On Sunday September 15, 1963 Birmingham, Alabama changed forever. At 10:22 the members of the 16th Street Baptist Church were preparing for that morning’s service. The sermon topic planned for the morning: “The Love That Forgives”. Racial tensions had been on high alert in Birmingham for the last few months. Earlier that year Dr. Martin Luther King Jr. and others were arrested for demonstrating in Birmingham. Bull Connor had already released the dogs upon the people. So many churches had been bombed that the city had been nicknamed “Bombingham” but luckily no one had ever been killed. Until this day, at 10:22 when the children’s choir was preparing for the service a bomb went off. Four girls, Addie Mae Collins, Denise McNair, Carole Robertson, and Cynthia Wesley, were killed instantly. Later that day, during the aftermath and confusion two other boys, Johnny Robinson and Virgil Ware, were shot. Six children, varying in age from 11-16, killed in one day and mainly for one reason, their skin happened to be black. They weren’t evil, they weren’t causing problems, they weren’t breaking the law. Four of them were preparing to take a leadership role at church. Their only crime was the color of their skin.
In the Eulogy at their funeral Martin Luther King said:

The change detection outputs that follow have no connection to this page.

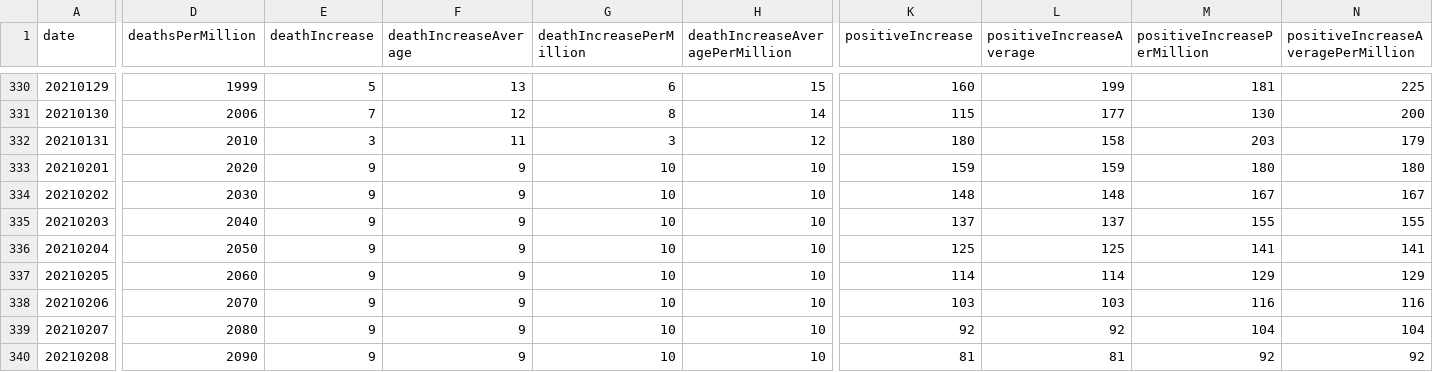
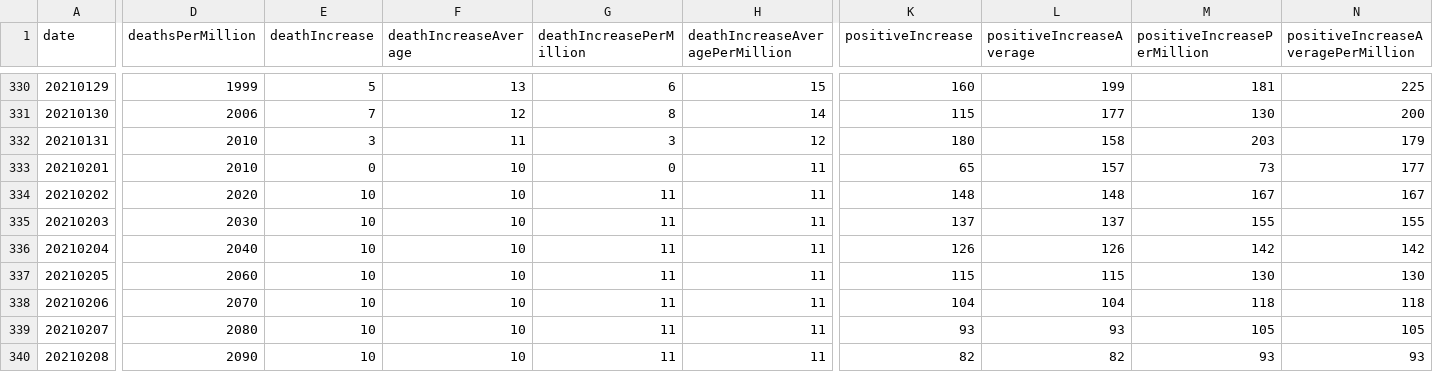
Before and after one commit to mgwalker/covid19-csv, a CSV file: docs/v1/SD.csv, drawn as a sheet; only a part is shown, gaps mark what is left out; removed rows and columns are numbered as before the commit, all else as after; rows hold the shown columns only; the diff covers the shown part only; the diff names each change by its address in the sheet, - before the commit and + after, or states it on an @@ line.

```diff
--- a/docs/v1/SD.csv
+++ b/docs/v1/SD.csv
-row 333: 20210201 | 2020 | 9 | 9 | 10 | 10 | 159 | 159 | 180 | 180
+row 333: 20210201 | 2010 | 0 | 10 | 0 | 11 | 65 | 157 | 73 | 177
-D334 (deathsPerMillion): 2030
+D334 (deathsPerMillion): 2020
-E334:E340 (deathIncrease): 9
+E334:E340 (deathIncrease): 10
-F334:F340 (deathIncreaseAverage): 9
+F334:F340 (deathIncreaseAverage): 10
-G334:G340 (deathIncreasePerMillion): 10
+G334:G340 (deathIncreasePerMillion): 11
-H334:H340 (deathIncreaseAveragePerMillion): 10
+H334:H340 (deathIncreaseAveragePerMillion): 11
-D335 (deathsPerMillion): 2040
+D335 (deathsPerMillion): 2030
-D336 (deathsPerMillion): 2050
+D336 (deathsPerMillion): 2040
-K336 (positiveIncrease): 125
+K336 (positiveIncrease): 126
-L336 (positiveIncreaseAverage): 125
+L336 (positiveIncreaseAverage): 126
-M336 (positiveIncreasePerMillion): 141
+M336 (positiveIncreasePerMillion): 142
-N336: 141
+N336: 142
-K337 (positiveIncrease): 114
+K337 (positiveIncrease): 115
-L337 (positiveIncreaseAverage): 114
+L337 (positiveIncreaseAverage): 115
-M337 (positiveIncreasePerMillion): 129
+M337 (positiveIncreasePerMillion): 130
-N337: 129
+N337: 130
-K338 (positiveIncrease): 103
+K338 (positiveIncrease): 104
-L338 (positiveIncreaseAverage): 103
+L338 (positiveIncreaseAverage): 104
-M338 (positiveIncreasePerMillion): 116
+M338 (positiveIncreasePerMillion): 118
-N338: 116
+N338: 118
-K339 (positiveIncrease): 92
+K339 (positiveIncrease): 93
-L339 (positiveIncreaseAverage): 92
+L339 (positiveIncreaseAverage): 93
-M339 (positiveIncreasePerMillion): 104
+M339 (positiveIncreasePerMillion): 105
-N339: 104
+N339: 105
-K340 (positiveIncrease): 81
+K340 (positiveIncrease): 82
-L340 (positiveIncreaseAverage): 81
+L340 (positiveIncreaseAverage): 82
-M340 (positiveIncreasePerMillion): 92
+M340 (positiveIncreasePerMillion): 93
-N340: 92
+N340: 93
```
Also changed, not shown: 2 added rows, 1 removed row, 44 edited cells and row numbers in column A elsewhere in this file, docs/v1/CA.csv, docs/v1/CT.csv, 54 other files.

“These children—unoffending, innocent, and beautiful—were the victims of one of the most vicious and tragic crimes ever perpetrated against humanity. And yet they died nobly. They are the martyred heroines of a holy crusade for freedom and human dignity. And so this afternoon in a real sense they have something to say to each of us in their death. They have something to say to every minister of the gospel who has remained silent behind the safe security of stained-glass windows. They have something to say to every politician who has fed his constituents with the stale bread of hatred and the spoiled meat of racism. They have something to say to a federal government that has compromised with the undemocratic practices of southern Dixiecrats and the blatant hypocrisy of right-wing northern Republicans. They have something to say to every Negro who has passively accepted the evil system of segregation and who has stood on the sidelines in a mighty struggle for justice. They say to each of us, black and white alike, that we must substitute courage for caution. They say to us that we must be concerned not merely about who murdered them, but about the system, the way of life, the philosophy which produced the murderers. Their death says to us that we must work passionately and unrelentingly for the realization of the American dream.”

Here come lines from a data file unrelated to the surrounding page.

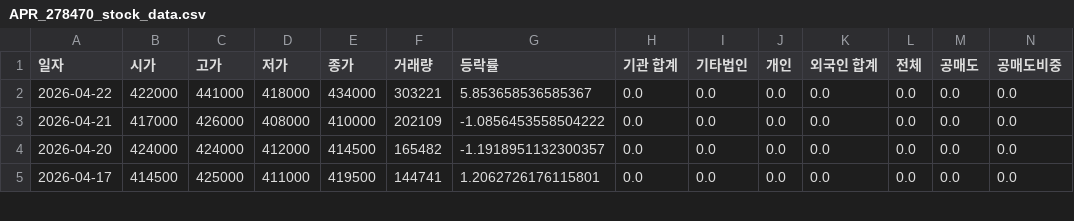
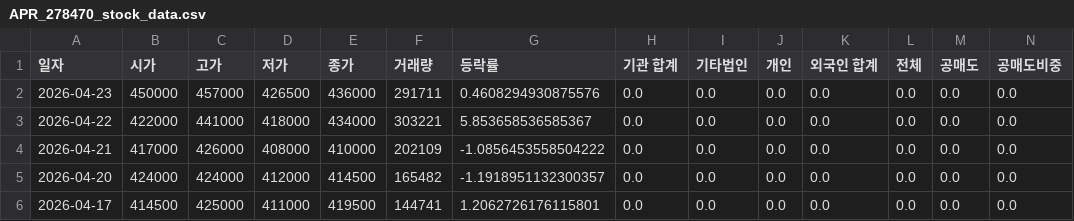
Before and after one commit to ccyun95/Food_cosmetic_distribution_work, a CSV file: data/APR_278470_stock_data.csv, drawn as a sheet; only a part is shown; rows hold the shown columns only; the diff names each change by its address in the sheet, - before the commit and + after, or states it on an @@ line.

```diff
--- a/data/APR_278470_stock_data.csv
+++ b/data/APR_278470_stock_data.csv
+row 2: 2026-04-23 | 450000 | 457000 | 426500 | 436000 | 291711 | 0.4608294930875576 | 0.0 | 0.0 | 0.0 | 0.0 | 0.0 | 0.0 | 0.0
```
Also changed, not shown: data/Amore_Pacific_090430_stock_data.csv, data/Cosmax_192820_stock_data.csv, 16 other files.
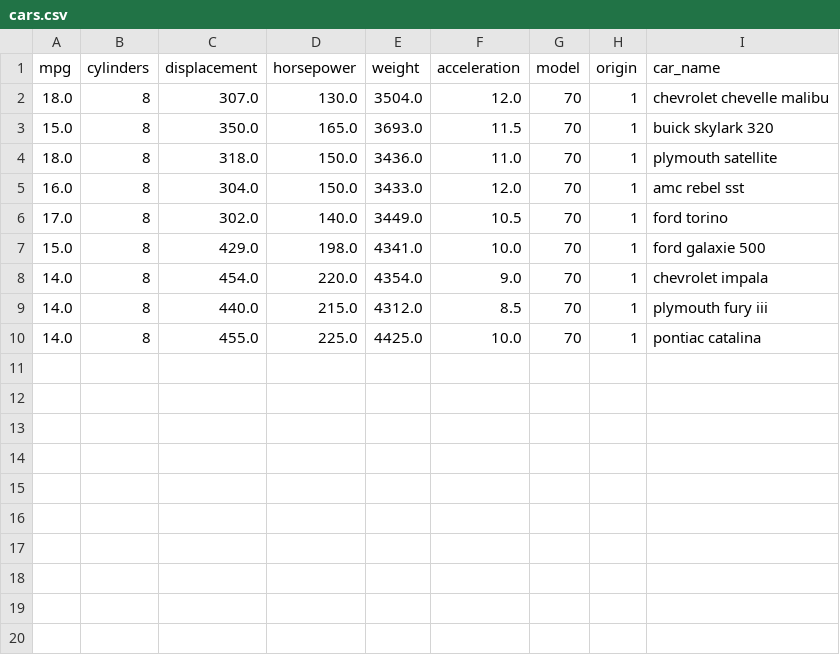
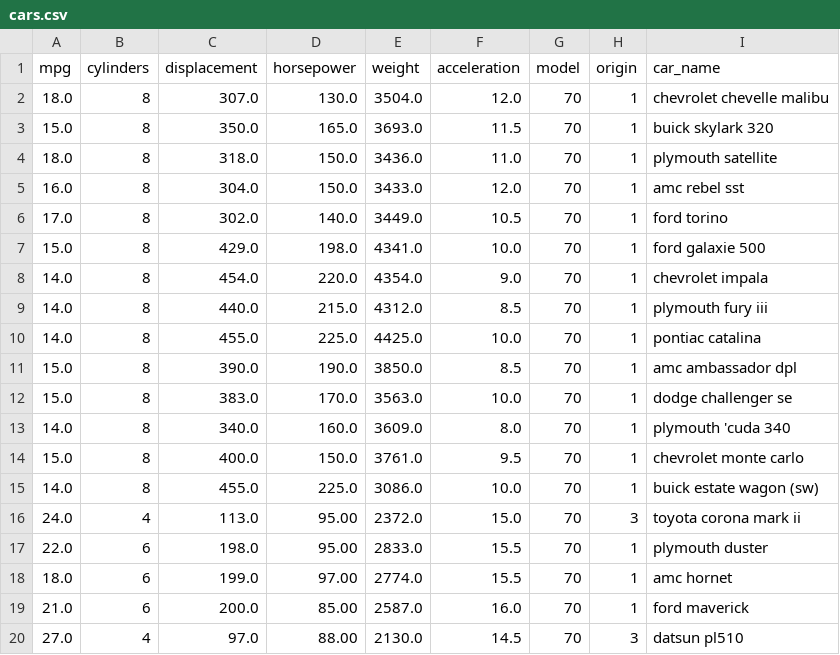
Before and after one commit to chyld/captains-log, a CSV file: 2018/04/2018-04-10/cars.csv, drawn as a sheet; the diff names each change by its address in the sheet, - before the commit and + after, or states it on an @@ line.

```diff
--- a/2018/04/2018-04-10/cars.csv
+++ b/2018/04/2018-04-10/cars.csv
+row 11: 15.0 | 8 | 390.0 | 190.0 | 3850.0 | 8.5 | 70 | 1 | amc ambassador dpl
+row 12: 15.0 | 8 | 383.0 | 170.0 | 3563.0 | 10.0 | 70 | 1 | dodge challenger se
+row 13: 14.0 | 8 | 340.0 | 160.0 | 3609.0 | 8.0 | 70 | 1 | plymouth 'cuda 340
+row 14: 15.0 | 8 | 400.0 | 150.0 | 3761.0 | 9.5 | 70 | 1 | chevrolet monte carlo
+row 15: 14.0 | 8 | 455.0 | 225.0 | 3086.0 | 10.0 | 70 | 1 | buick estate wagon (sw)
+row 16: 24.0 | 4 | 113.0 | 95.00 | 2372.0 | 15.0 | 70 | 3 | toyota corona mark ii
+row 17: 22.0 | 6 | 198.0 | 95.00 | 2833.0 | 15.5 | 70 | 1 | plymouth duster
+row 18: 18.0 | 6 | 199.0 | 97.00 | 2774.0 | 15.5 | 70 | 1 | amc hornet
+row 19: 21.0 | 6 | 200.0 | 85.00 | 2587.0 | 16.0 | 70 | 1 | ford maverick
+row 20: 27.0 | 4 | 97.0 | 88.00 | 2130.0 | 14.5 | 70 | 3 | datsun pl510
```
Also changed, not shown: 3 other files.
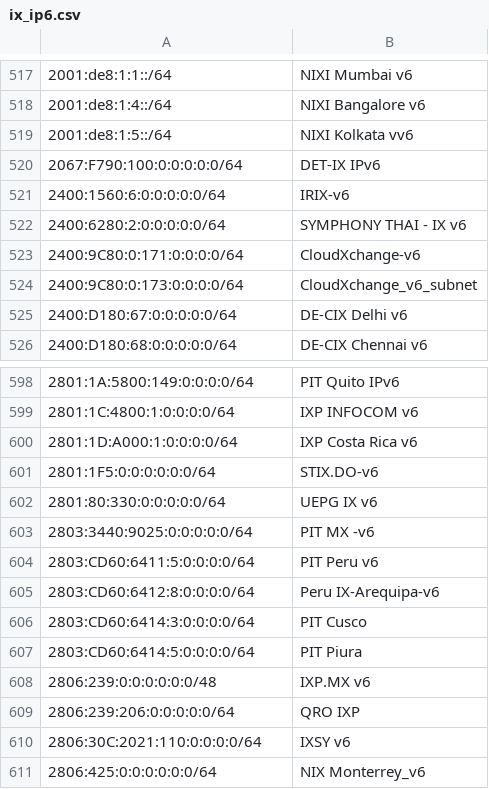
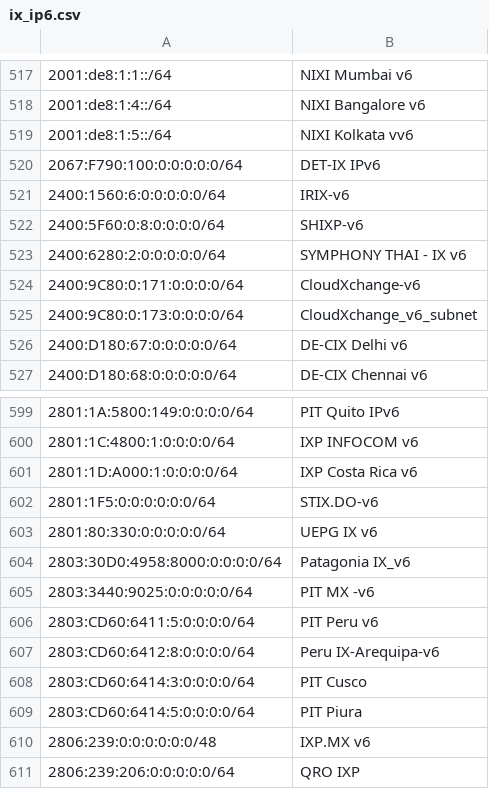
Before and after one commit to haensen/ix-networks, a CSV file: ix_ip6.csv, drawn as a sheet; only a part is shown, gaps mark what is left out; the shorter side is filled out with more unchanged rows; the diff names each change by its address in the sheet, - before the commit and + after, or states it on an @@ line.

```diff
--- a/ix_ip6.csv
+++ b/ix_ip6.csv
+row 522: 2400:5F60:0:8:0:0:0:0/64 | SHIXP-v6
+row 604: 2803:30D0:4958:8000:0:0:0:0/64 | Patagonia IX_v6
```
Also changed, not shown: ix_ip4.csv.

This tragic event is unimaginable. To try and visualize or imagine the pain is unbearable. To think that on Sunday night after the bombing, moms and dads were sitting in their children’s bedrooms in tears knowing their babies were never coming home. And the reason for the evil was the hatred of racism.
Yet King places us all on notice. In his Eulogy he calls out all of us who have stood on the sidelines and watched evil be perpetuated without ever raising our voices. He speaks out against all of us who sit by in our comfortable houses while around us evil abounds and we never lift a finger to help. He decries our attitudes of indifference and says to simply hate evil is not enough, we must actively work to rid the world of evil.
As we stood where the bomb went off and read King’s eulogy I was convicted. The words of the preacher hiding behind the stained glass windows cut to the heart. And I heard the words of the civil rights movement loud and clear, “a threat to justice anywhere is a threat to justice everywhere.” The time to be silent is over, now is the time to speak out. Wrong is wrong, even if the wrong does not affect me personally. If I love my neighbor I must act.
On the memorial marker outside the church for the four girls who died a verse from the Joseph Story is quoted, “you meant this for evil, but God meant it for good.” The bombing of the 16th Street Baptist Church was evil in every dimension. Yet God has used that moment to convict and inspire many to strive for justice. May the memory of these precious children challenge us to take a stand for the safety of all who are oppressed and mistreated.
Editors Note: This is part of a series of reflections that I have had since going on a tour of civil rights sights during February of 2013. This is partially my way of processing what I am learning and also a place to enter into dialogue about ways for us as Christians to engage the future.